On December 20, 1919, under the heading “Scientists as Spies,” The Nation published a letter by Franz Boas, the father of academic anthropology in America. Boas charged that four American anthropologists, whom he did not name, had abused their professional research positions by conducting espionage in Central America during the First World War. Boas strongly condemned their actions, writing that they had “prostituted science by using it as a cover for their activities as spies.” Anthropologists spying for their country severely betrayed their science and damaged the credibility of all anthropological research, Boas wrote; a scientist who uses his research as a cover for political spying forfeits the right to be classified as a scientist.
The most significant reaction to this letter occurred ten days later at the annual meeting of the American Anthropological Association (AAA), when the association’s governing council voted to censure Boas, effectively removing him from the council and pressuring him to resign from the national research council.
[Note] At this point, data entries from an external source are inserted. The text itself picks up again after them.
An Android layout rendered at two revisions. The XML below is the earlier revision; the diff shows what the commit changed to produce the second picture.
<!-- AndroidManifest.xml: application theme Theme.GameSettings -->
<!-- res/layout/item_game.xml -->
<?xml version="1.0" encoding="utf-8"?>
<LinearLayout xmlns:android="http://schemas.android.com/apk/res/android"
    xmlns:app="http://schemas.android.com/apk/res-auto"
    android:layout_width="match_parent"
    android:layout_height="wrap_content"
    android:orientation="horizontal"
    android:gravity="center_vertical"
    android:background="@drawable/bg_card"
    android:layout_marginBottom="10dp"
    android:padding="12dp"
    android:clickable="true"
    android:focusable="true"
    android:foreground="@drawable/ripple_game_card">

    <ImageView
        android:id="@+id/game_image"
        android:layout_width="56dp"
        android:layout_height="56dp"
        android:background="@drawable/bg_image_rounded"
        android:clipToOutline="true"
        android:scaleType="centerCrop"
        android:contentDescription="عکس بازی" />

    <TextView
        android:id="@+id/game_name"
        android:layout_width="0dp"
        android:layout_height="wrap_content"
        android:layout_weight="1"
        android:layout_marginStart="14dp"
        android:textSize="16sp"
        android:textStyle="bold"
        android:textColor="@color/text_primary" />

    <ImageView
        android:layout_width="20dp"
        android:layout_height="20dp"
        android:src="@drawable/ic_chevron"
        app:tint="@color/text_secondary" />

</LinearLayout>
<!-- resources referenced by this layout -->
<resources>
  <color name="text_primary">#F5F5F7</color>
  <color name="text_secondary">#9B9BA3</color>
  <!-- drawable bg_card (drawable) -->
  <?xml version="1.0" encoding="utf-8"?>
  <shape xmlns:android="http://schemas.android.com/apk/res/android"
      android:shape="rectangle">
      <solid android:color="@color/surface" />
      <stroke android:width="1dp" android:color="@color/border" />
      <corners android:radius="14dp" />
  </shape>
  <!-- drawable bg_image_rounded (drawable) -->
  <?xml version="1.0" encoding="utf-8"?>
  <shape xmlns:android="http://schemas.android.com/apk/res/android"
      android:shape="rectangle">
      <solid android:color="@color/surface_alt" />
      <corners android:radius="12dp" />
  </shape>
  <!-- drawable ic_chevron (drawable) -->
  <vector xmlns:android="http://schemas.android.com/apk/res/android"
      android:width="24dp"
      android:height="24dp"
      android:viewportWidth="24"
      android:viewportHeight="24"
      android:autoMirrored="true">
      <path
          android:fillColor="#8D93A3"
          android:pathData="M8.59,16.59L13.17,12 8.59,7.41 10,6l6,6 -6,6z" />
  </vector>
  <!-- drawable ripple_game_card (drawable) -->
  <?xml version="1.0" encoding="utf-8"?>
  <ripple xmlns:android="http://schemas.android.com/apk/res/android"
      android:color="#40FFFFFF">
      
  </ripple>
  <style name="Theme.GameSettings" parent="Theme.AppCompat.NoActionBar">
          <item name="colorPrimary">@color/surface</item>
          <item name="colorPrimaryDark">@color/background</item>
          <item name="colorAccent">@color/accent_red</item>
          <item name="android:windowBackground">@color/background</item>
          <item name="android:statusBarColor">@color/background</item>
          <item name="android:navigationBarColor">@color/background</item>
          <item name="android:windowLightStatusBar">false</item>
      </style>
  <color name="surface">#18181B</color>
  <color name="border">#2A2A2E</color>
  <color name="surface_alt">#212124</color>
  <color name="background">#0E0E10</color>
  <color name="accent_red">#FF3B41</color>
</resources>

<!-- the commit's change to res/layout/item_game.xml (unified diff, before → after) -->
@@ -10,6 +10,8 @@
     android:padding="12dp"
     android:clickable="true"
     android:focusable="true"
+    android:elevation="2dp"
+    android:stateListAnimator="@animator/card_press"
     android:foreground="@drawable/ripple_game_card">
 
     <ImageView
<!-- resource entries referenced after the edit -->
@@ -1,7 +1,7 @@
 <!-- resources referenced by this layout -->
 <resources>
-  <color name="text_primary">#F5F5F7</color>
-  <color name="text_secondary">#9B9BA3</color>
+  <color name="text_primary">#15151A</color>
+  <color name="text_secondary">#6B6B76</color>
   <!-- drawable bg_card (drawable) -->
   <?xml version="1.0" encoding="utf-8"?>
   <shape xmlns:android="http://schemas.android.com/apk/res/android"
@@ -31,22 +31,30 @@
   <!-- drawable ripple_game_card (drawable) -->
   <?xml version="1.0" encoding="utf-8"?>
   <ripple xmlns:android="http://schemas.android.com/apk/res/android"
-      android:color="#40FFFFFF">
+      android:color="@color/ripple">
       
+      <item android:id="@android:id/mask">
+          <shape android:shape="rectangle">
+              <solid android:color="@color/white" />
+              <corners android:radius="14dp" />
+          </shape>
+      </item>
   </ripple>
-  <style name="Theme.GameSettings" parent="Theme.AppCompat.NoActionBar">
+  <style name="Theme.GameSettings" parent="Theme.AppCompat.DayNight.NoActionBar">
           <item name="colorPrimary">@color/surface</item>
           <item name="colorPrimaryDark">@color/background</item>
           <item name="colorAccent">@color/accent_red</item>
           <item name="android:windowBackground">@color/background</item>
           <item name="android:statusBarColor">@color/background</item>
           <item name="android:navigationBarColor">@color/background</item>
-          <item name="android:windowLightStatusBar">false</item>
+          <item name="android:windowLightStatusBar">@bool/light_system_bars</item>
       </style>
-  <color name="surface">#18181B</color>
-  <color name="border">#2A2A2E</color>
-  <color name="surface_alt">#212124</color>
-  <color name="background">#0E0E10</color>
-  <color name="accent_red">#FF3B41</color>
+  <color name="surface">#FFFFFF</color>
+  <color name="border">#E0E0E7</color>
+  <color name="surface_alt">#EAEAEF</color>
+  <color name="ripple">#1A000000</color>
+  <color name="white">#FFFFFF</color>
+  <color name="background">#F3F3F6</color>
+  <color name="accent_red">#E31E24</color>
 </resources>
Three out of four of the accused spies (their names, we now know, were Samuel Lothrop, Sylvanus Morley and Herbert Spinden) voted for censure; the fourth (John Mason) did not. Later Mason wrote Boas an apologetic letter explaining that he’d spied out of a sense of patriotic duty.
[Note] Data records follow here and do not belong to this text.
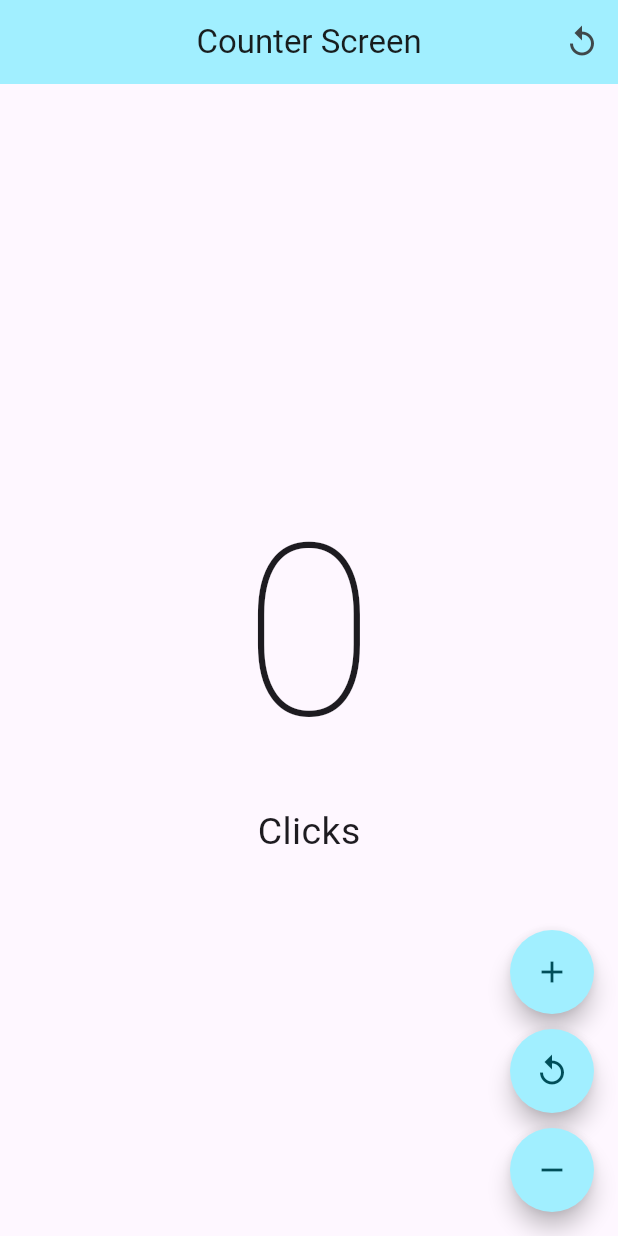
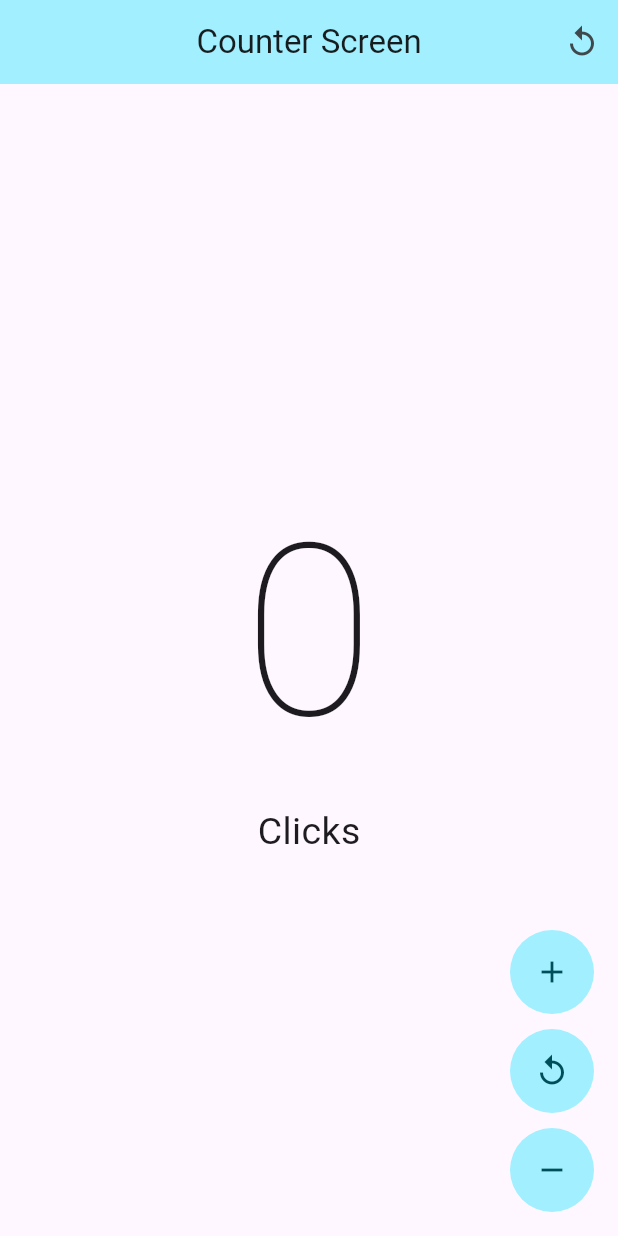
Before and after one commit to eacardenase/flutter-op-counter, a Flutter app: the screen it shows after launch, after a tap on the "add" icon, after a tap on the "remove" icon, on a phone screen of 412 x 824 dp. Run offline on Flutter 3.47's test engine with Material 3 defaults, Android fonts, the phone set to English and light mode, and no system bars.

Commit message:
refactor: extract custom floating button

```diff
--- a/lib/presentation/screens/counter/counter_screen.dart
+++ b/lib/presentation/screens/counter/counter_screen.dart
@@ -28,9 +28,7 @@ class _CounterScreenState extends State<CounterScreen> {
 
   void _decreaseCounter() {
     setState(() {
-      if (_clickCounter > 0) {
-        _clickCounter--;
-      }
+      if (_clickCounter > 0) _clickCounter--;
     });
   }
 
@@ -70,25 +68,34 @@ class _CounterScreenState extends State<CounterScreen> {
       floatingActionButton: Column(
         mainAxisAlignment: MainAxisAlignment.end,
         children: [
-          FloatingActionButton(
-            onPressed: _incrementCounter,
-            shape: const CircleBorder(),
-            child: const Icon(Icons.add),
-          ),
+          CustomButton(onPressed: _incrementCounter, icon: Icons.add),
           const SizedBox(height: 10),
-          FloatingActionButton(
-            onPressed: _resetCounter,
-            shape: const CircleBorder(),
-            child: const Icon(Icons.replay),
-          ),
+          CustomButton(onPressed: _resetCounter, icon: Icons.replay),
           const SizedBox(height: 10),
-          FloatingActionButton(
-            onPressed: _decreaseCounter,
-            shape: const CircleBorder(),
-            child: const Icon(Icons.remove),
-          ),
+          CustomButton(onPressed: _decreaseCounter, icon: Icons.remove),
         ],
       ),
     );
   }
 }
+
+class CustomButton extends StatelessWidget {
+  const CustomButton({
+    super.key,
+    required this.onPressed,
+    required this.icon,
+  });
+
+  final void Function() onPressed;
+  final IconData icon;
+
+  @override
+  Widget build(BuildContext context) {
+    return FloatingActionButton(
+      onPressed: onPressed,
+      elevation: 0,
+      shape: const CircleBorder(),
+      child: Icon(icon),
+    );
+  }
+}
```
A variety of extraneous factors contributed to Boas’s censure (chief among these being institutional rivalries, personal differences and possibly anti-Semitism). The AAA’s governing council was concerned less about the accuracy of his charges than about the possibility that publicizing them might endanger the ability of others to undertake fieldwork. It accused him of “abuse” of his professional position for political ends.
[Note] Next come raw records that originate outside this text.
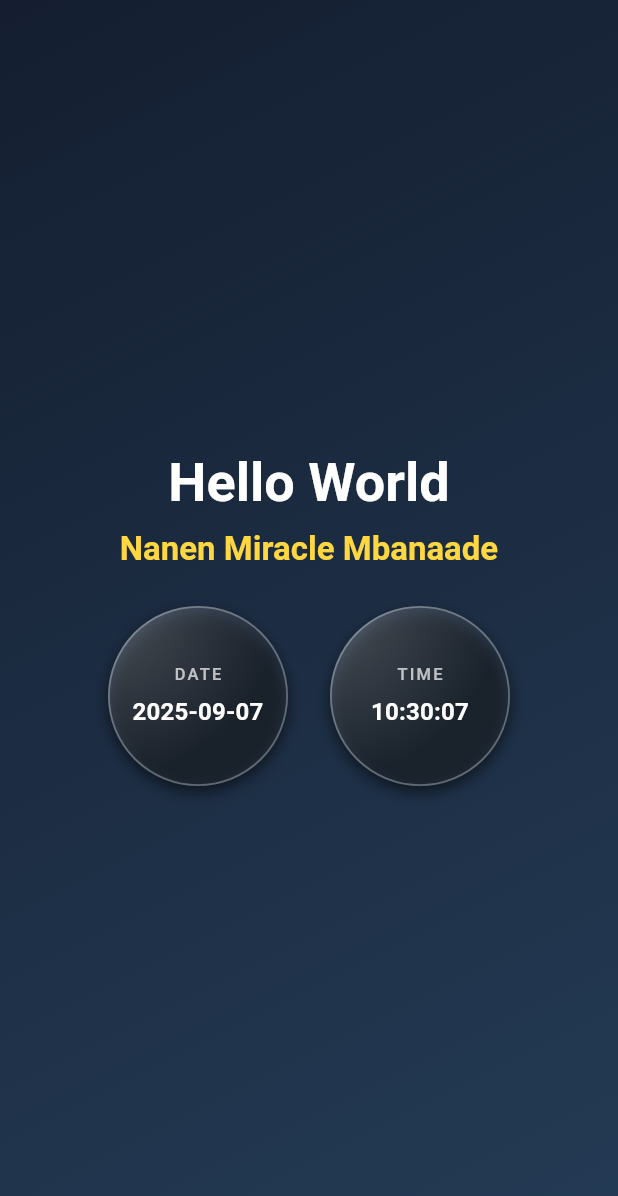
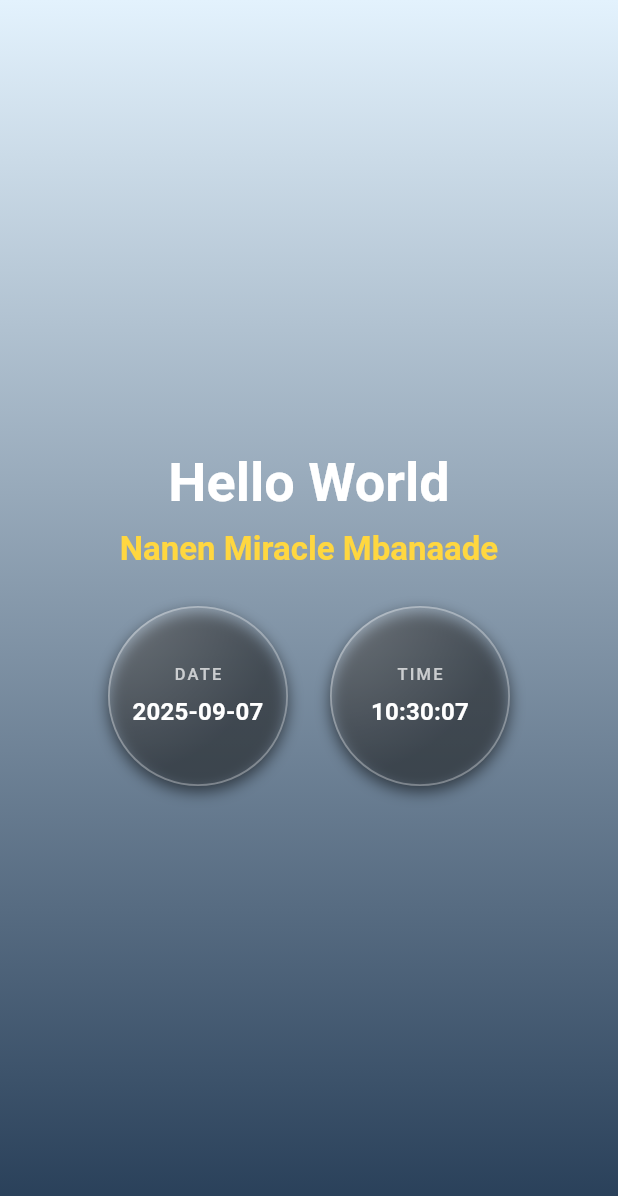
Before and after one commit to Miranics/first_flutter_project, a Flutter app: the screen it shows after launch, on a phone screen of 412 x 824 dp. Shown: the top 1196 px of the screen. Run offline on Flutter 3.47's test engine with Material 3 defaults, Android fonts, the phone set to English and light mode, and no system bars.

Commit message:
Refactor main.dart UI

```diff
--- a/lib/main.dart
+++ b/lib/main.dart
@@ -9,9 +9,9 @@ void main() {
   WidgetsFlutterBinding.ensureInitialized();
   SystemChrome.setEnabledSystemUIMode(SystemUiMode.manual, overlays: SystemUiOverlay.values);
   SystemChrome.setSystemUIOverlayStyle(const SystemUiOverlayStyle(
-    statusBarColor: Colors.transparent,
-    statusBarIconBrightness: Brightness.light,
-    statusBarBrightness: Brightness.dark,
+    statusBarColor: Colors.transparent, // keep transparent so gradient shows
+    statusBarIconBrightness: Brightness.dark, // dark icons for lighter top
+    statusBarBrightness: Brightness.light,
   ));
   runApp(const MyApp());
 }
@@ -63,9 +63,12 @@ class _HelloScreenState extends State<HelloScreen> {
       body: Container(
         decoration: const BoxDecoration(
           gradient: LinearGradient(
-            colors: [Color(0xFF141E30), Color(0xFF243B55)],
-            begin: Alignment.topLeft,
-            end: Alignment.bottomRight,
+            colors: [
+              Color(0xFFE3F2FD), // light top so status bar items are clear
+              Color(0xFF243B55),
+            ],
+            begin: Alignment.topCenter,
+            end: Alignment.bottomCenter,
           ),
         ),
         width: double.infinity,
```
In 1919 American anthropology avoided facing the ethical questions Boas raised about anthropologists’ using their work as a cover for spying. And it has refused to face them ever since. The AAA’s current code of ethics contains no specific prohibitions concerning espionage or secretive research. Some of the same anthropologists who spied during World War I did so in the next war. During the early cold war Ruth Benedict and lesser-known colleagues worked for the RAND corporation and the Office of Naval Research. In the Vietnam War, anthropologists worked on projects with strategic military applications.
Until recently there was little investigation of either the veracity of Boas’s accusation in 1919 or the ethical strength of his complaint. But FBI documents released to me under the Freedom of Information Act shed new light on both of these issues.
The FBI produced 280 pages of documents pertaining to one of the individuals Boas accused–the Harvard archeologist Samuel Lothrop. Lothrop’s FBI file establishes that during World War I he indeed spied for Naval Intelligence, performing “highly commendable” work in the Caribbean until “his identity as an Agent of Naval Intelligence became known.” What is more, World War II saw him back in harness, serving in the Special Intelligence Service (SIS), which J. Edgar Hoover created within the FBI to undertake and coordinate all intelligence activity in Central and South America. During the war the SIS stationed approximately 350 agents throughout South America, where they collected intelligence, subverted Axis networks and at times assisted in the interruption of the flow of raw materials from Axis sources. Lothrop was stationed in Lima, Peru, where he monitored imports, exports and political developments. To maintain his cover he pretended to undertake archeological investigations.